There are few things more aggravating than working hard all day to prepare a formal dinner, only to have it destroyed by one black fly landing on the main course of a guest's plate. Keep flies and ladybugs out of the house by making your own trap. This helps you save money and minimize the harsh chemicals brought into your home with homemade traps. Flies and ladybugs can be captured just as effectively with homemade traps as they can with manufactured traps.

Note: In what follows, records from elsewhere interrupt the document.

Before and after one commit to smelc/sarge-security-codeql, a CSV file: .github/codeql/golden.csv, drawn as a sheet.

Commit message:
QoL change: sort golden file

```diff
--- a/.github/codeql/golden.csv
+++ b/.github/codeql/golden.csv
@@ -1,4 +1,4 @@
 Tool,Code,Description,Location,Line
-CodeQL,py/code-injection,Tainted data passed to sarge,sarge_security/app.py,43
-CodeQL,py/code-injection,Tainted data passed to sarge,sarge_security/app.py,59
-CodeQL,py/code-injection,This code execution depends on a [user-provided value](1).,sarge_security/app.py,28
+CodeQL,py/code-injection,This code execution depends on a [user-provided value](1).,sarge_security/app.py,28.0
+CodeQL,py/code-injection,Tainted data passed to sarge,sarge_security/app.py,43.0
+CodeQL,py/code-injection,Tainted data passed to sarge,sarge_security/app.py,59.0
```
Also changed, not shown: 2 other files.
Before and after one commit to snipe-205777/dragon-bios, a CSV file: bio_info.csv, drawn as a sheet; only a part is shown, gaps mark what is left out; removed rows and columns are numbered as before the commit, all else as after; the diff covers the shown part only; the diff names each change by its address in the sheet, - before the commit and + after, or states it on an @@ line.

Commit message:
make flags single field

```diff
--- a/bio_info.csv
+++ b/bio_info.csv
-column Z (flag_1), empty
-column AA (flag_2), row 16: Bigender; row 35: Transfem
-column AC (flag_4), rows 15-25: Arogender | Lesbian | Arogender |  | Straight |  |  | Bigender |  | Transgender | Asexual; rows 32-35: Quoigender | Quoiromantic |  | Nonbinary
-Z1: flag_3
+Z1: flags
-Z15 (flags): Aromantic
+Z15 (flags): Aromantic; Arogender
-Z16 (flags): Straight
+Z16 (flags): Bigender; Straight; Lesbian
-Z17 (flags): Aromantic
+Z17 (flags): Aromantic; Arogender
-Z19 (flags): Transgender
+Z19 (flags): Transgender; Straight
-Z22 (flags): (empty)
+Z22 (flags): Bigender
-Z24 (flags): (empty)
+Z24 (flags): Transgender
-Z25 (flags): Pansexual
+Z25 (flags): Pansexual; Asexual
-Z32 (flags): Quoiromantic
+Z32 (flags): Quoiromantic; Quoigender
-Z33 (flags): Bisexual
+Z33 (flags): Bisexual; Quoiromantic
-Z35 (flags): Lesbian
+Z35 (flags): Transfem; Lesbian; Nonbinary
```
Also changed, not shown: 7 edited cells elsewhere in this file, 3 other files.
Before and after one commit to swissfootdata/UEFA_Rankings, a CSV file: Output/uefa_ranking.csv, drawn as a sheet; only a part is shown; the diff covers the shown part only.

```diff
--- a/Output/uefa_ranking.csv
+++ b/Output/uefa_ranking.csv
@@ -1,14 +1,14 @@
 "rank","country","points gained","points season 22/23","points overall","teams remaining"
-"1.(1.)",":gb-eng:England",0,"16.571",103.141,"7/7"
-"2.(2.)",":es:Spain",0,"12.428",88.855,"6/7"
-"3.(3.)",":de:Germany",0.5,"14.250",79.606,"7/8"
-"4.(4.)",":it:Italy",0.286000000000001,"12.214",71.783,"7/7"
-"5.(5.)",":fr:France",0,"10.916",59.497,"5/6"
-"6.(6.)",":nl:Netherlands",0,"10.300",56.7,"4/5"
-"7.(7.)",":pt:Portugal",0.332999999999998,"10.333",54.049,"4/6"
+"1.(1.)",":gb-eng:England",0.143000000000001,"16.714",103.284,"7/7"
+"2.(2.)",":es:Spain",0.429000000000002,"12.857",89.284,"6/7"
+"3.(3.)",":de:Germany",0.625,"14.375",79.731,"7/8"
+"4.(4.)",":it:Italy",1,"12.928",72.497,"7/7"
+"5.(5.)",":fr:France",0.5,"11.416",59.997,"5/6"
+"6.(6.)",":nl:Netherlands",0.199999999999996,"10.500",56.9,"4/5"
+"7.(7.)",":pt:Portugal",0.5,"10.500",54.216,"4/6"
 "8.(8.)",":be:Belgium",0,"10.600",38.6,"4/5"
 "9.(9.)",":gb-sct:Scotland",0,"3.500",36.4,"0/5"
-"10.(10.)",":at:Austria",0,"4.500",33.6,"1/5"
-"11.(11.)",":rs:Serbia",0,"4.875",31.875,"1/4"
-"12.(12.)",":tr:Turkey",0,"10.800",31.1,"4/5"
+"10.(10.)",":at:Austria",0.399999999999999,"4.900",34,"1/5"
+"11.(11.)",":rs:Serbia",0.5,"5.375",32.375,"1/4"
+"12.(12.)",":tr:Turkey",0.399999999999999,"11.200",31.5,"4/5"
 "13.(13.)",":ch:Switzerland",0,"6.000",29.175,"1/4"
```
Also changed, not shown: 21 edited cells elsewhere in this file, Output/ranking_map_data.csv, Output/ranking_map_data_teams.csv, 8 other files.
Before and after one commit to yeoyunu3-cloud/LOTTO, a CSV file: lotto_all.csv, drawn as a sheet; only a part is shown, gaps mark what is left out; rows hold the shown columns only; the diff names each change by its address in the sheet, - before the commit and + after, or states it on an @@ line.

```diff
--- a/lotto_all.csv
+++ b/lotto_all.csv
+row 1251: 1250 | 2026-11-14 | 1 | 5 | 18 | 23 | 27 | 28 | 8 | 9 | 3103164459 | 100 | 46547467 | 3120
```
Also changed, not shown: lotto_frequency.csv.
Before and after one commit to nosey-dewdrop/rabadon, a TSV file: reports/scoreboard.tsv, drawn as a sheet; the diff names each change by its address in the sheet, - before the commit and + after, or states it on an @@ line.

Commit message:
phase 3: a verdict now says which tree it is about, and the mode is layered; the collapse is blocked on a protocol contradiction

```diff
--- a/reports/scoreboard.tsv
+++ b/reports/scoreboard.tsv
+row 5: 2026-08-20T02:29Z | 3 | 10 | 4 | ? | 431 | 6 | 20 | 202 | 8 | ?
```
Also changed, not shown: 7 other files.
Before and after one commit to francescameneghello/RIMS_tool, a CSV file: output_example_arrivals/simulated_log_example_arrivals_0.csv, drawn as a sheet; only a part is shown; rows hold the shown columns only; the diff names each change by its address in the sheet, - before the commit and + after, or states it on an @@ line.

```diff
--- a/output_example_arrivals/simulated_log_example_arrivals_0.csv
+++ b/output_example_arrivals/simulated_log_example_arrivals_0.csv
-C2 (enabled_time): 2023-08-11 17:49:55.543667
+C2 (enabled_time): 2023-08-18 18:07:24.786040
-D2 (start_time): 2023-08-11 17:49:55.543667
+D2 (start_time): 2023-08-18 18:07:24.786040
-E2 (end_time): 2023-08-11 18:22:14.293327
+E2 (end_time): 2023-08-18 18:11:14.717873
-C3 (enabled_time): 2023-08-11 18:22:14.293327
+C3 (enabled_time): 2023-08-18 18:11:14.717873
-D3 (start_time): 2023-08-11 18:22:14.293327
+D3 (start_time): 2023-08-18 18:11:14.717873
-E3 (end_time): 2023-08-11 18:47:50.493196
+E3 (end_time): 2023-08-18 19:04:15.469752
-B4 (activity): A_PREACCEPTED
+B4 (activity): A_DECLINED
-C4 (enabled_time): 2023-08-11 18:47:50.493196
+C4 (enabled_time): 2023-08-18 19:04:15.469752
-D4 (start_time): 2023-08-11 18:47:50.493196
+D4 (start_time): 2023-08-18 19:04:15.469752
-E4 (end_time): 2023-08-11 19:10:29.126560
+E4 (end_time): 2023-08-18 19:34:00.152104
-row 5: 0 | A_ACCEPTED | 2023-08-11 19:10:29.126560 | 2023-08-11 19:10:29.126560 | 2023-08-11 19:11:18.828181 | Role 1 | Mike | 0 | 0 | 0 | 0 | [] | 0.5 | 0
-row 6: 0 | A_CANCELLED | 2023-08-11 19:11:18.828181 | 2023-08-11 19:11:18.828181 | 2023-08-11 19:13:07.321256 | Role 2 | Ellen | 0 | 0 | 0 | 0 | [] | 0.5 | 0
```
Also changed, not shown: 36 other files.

Glue pads and sticky strips are effective but must be made with a glue that does not dry. When placed in a high-traffic area for flies and ladybugs, glue traps will reduce your bug infestation dramatically. Tangle-Trap and Catch Master are two adhesives that work well to trap bugs and will not dry out over time. Corn syrup is effective for catching insects, but tends to be messier. Cover a spoon or knife with a layer of dish soap before applying the adhesive onto a sturdy piece of cardboard or wood. Place the trap in the area most infested by flies and ladybugs. To store the trap, cover the cardboard with a piece of wax paper. When ready to use, peel back the wax paper and start trapping flies and ladybugs.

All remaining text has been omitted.